Find out how many lines in the records have the string "required" in them, and state only that number.

Data extracted from a collection:
BEGIN

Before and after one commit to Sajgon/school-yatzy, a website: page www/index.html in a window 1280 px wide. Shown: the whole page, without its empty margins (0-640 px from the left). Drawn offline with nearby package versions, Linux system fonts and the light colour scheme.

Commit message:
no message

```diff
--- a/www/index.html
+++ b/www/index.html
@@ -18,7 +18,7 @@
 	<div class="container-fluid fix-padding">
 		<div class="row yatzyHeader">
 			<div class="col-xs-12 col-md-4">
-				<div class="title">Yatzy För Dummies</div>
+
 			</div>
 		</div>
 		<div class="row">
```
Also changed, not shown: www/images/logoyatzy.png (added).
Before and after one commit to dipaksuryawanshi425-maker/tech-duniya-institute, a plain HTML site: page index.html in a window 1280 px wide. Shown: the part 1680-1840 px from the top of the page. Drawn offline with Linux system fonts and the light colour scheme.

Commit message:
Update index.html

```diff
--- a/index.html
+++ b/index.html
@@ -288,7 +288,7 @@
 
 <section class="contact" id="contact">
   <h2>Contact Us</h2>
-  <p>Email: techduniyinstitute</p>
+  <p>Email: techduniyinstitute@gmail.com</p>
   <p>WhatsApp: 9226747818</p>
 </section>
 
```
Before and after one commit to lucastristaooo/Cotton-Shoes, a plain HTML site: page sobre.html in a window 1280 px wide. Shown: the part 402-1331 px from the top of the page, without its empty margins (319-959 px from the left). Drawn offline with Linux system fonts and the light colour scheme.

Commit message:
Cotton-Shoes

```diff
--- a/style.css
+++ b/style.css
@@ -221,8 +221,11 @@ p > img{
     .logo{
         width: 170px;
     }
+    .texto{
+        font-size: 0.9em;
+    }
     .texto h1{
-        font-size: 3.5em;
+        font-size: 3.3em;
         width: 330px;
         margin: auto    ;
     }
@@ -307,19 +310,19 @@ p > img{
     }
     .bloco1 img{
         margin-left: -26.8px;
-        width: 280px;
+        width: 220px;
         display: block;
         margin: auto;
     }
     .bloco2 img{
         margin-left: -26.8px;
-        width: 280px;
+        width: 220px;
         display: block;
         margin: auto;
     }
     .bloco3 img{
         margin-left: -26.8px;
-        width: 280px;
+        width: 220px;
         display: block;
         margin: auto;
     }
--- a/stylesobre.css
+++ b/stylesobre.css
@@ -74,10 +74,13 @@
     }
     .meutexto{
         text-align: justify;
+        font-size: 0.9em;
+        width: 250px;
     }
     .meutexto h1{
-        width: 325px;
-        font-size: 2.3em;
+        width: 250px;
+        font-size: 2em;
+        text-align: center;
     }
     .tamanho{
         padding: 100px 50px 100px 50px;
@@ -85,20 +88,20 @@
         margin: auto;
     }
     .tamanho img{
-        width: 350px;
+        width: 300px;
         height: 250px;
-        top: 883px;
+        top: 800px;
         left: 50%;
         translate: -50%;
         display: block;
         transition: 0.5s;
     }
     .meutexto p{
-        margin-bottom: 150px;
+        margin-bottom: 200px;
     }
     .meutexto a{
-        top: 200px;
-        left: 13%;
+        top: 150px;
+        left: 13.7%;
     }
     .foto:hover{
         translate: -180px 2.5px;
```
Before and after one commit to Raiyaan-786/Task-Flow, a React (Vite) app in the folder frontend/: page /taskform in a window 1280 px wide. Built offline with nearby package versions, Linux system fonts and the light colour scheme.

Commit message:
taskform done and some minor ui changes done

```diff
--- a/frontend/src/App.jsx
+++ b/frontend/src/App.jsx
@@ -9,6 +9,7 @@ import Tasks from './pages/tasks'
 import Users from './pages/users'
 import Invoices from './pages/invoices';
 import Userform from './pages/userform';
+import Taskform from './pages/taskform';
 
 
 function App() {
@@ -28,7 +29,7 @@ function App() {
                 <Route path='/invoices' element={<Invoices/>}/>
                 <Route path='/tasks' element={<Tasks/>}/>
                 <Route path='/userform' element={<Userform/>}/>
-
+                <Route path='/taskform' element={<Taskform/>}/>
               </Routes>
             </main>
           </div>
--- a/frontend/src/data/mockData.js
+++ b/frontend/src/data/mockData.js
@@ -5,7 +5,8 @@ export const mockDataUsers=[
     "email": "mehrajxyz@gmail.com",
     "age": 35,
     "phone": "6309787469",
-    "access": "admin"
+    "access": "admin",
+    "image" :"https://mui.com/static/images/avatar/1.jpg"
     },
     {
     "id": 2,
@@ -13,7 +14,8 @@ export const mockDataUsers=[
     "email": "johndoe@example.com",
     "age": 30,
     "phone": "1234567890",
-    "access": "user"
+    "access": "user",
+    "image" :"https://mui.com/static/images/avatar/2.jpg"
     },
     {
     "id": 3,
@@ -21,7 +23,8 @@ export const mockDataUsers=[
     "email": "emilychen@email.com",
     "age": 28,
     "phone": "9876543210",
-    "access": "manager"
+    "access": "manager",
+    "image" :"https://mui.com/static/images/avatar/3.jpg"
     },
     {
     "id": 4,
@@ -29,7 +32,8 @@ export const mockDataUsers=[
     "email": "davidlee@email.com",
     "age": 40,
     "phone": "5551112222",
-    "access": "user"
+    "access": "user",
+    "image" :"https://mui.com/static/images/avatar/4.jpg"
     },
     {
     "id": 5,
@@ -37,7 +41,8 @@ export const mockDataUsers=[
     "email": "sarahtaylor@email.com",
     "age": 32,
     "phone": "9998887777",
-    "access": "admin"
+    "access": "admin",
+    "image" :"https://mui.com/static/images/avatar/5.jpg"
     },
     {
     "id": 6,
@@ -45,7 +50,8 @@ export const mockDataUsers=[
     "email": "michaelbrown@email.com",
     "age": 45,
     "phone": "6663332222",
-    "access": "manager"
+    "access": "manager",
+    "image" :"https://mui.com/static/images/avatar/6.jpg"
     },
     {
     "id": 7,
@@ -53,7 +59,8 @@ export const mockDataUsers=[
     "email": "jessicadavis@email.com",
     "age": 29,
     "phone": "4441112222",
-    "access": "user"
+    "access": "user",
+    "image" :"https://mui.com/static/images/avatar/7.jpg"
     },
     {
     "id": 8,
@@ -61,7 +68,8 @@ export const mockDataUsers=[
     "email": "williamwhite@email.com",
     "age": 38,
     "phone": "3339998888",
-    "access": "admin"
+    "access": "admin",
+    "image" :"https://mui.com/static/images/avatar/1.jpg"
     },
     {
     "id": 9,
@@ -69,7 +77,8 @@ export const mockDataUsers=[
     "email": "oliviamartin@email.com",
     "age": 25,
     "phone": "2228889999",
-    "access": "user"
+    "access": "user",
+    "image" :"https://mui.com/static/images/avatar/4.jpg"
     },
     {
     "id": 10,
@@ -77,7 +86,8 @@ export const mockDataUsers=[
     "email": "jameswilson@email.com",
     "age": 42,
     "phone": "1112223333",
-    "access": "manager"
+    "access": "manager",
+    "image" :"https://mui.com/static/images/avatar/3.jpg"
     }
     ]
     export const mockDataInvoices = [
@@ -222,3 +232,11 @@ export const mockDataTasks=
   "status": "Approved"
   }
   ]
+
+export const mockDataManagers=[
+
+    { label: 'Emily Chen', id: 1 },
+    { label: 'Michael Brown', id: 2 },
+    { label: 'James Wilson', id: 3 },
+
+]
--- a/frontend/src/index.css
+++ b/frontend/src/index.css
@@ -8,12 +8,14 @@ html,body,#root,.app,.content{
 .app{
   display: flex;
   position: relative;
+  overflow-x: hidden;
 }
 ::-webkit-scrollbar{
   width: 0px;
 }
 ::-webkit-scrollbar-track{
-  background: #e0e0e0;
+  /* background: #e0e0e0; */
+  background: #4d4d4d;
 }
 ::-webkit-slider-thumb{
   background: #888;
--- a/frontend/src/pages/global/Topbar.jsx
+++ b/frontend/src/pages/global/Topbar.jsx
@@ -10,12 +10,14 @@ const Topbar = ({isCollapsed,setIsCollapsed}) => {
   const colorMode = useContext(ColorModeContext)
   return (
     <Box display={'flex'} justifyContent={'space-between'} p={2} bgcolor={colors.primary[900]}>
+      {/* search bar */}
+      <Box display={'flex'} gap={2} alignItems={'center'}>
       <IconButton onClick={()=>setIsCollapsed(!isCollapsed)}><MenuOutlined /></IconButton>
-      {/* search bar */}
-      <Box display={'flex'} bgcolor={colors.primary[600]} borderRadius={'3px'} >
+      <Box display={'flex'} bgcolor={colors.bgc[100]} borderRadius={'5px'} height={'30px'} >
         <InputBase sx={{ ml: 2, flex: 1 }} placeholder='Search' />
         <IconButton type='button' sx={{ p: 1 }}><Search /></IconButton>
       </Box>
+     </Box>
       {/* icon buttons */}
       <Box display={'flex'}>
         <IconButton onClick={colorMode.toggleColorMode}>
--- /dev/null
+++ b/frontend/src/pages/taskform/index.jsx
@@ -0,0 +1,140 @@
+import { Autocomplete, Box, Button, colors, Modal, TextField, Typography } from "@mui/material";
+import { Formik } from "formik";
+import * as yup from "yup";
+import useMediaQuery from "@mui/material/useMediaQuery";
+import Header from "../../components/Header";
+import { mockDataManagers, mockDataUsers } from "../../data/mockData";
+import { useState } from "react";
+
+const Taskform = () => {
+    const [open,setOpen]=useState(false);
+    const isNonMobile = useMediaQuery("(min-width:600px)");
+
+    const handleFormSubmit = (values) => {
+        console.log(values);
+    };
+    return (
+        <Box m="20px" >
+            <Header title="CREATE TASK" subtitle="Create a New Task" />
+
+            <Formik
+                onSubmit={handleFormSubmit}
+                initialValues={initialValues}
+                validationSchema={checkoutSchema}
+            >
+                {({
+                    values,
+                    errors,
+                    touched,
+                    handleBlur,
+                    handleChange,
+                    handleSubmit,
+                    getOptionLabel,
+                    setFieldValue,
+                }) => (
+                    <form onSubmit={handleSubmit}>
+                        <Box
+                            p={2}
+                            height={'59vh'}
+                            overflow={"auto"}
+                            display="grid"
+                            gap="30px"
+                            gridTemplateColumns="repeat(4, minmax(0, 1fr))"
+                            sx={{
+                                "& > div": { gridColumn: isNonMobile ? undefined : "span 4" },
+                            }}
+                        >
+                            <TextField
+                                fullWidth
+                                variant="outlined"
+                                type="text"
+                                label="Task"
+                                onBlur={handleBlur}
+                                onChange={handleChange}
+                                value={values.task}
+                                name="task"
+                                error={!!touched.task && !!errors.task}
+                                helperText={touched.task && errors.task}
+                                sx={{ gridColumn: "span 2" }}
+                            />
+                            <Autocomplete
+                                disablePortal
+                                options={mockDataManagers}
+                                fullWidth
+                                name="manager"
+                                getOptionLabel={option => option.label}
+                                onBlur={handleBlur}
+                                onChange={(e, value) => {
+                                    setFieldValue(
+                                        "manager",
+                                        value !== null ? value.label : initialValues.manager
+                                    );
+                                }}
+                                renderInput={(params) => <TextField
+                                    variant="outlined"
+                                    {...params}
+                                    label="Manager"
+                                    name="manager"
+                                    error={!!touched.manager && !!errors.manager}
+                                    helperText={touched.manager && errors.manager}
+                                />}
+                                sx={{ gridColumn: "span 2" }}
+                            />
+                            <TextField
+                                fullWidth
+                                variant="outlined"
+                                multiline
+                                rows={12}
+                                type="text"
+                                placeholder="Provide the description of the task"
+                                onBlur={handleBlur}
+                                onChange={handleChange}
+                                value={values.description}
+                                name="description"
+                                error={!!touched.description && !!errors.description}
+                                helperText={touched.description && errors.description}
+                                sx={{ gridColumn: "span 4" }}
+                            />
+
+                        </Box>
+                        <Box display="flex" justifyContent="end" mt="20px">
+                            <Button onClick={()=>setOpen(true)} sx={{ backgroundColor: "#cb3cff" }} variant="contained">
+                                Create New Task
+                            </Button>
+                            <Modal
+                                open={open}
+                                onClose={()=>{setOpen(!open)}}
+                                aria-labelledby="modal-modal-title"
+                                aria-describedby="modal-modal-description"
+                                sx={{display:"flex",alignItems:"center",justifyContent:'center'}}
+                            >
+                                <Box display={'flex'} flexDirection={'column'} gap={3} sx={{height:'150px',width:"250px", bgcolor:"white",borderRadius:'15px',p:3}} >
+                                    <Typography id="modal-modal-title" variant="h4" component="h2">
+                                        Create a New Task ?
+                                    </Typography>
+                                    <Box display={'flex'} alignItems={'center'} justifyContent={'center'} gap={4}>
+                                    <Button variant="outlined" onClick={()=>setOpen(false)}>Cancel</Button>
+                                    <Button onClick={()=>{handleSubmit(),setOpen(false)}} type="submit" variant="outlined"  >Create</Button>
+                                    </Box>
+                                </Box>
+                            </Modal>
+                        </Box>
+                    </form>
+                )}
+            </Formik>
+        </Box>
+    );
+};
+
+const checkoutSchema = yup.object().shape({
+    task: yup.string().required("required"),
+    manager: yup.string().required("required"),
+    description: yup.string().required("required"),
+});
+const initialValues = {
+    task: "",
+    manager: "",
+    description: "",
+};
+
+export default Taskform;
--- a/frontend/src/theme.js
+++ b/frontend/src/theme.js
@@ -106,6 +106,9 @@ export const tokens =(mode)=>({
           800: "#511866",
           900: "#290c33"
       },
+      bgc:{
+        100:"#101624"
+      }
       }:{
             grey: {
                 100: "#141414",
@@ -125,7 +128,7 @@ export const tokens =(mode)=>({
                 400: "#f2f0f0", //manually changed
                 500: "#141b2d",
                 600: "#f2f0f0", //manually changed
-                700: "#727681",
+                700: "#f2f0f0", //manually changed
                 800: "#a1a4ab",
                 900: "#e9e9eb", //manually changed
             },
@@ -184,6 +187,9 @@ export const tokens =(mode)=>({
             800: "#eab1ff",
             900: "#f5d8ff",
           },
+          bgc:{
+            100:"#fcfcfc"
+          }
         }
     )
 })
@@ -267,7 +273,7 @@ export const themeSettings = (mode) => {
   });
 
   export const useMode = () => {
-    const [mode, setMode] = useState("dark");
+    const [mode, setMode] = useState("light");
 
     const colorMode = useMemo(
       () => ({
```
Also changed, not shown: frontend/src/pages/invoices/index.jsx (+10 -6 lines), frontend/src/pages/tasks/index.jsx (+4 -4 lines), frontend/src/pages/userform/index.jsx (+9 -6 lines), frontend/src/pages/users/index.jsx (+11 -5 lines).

END

◆ Finished task ◆
3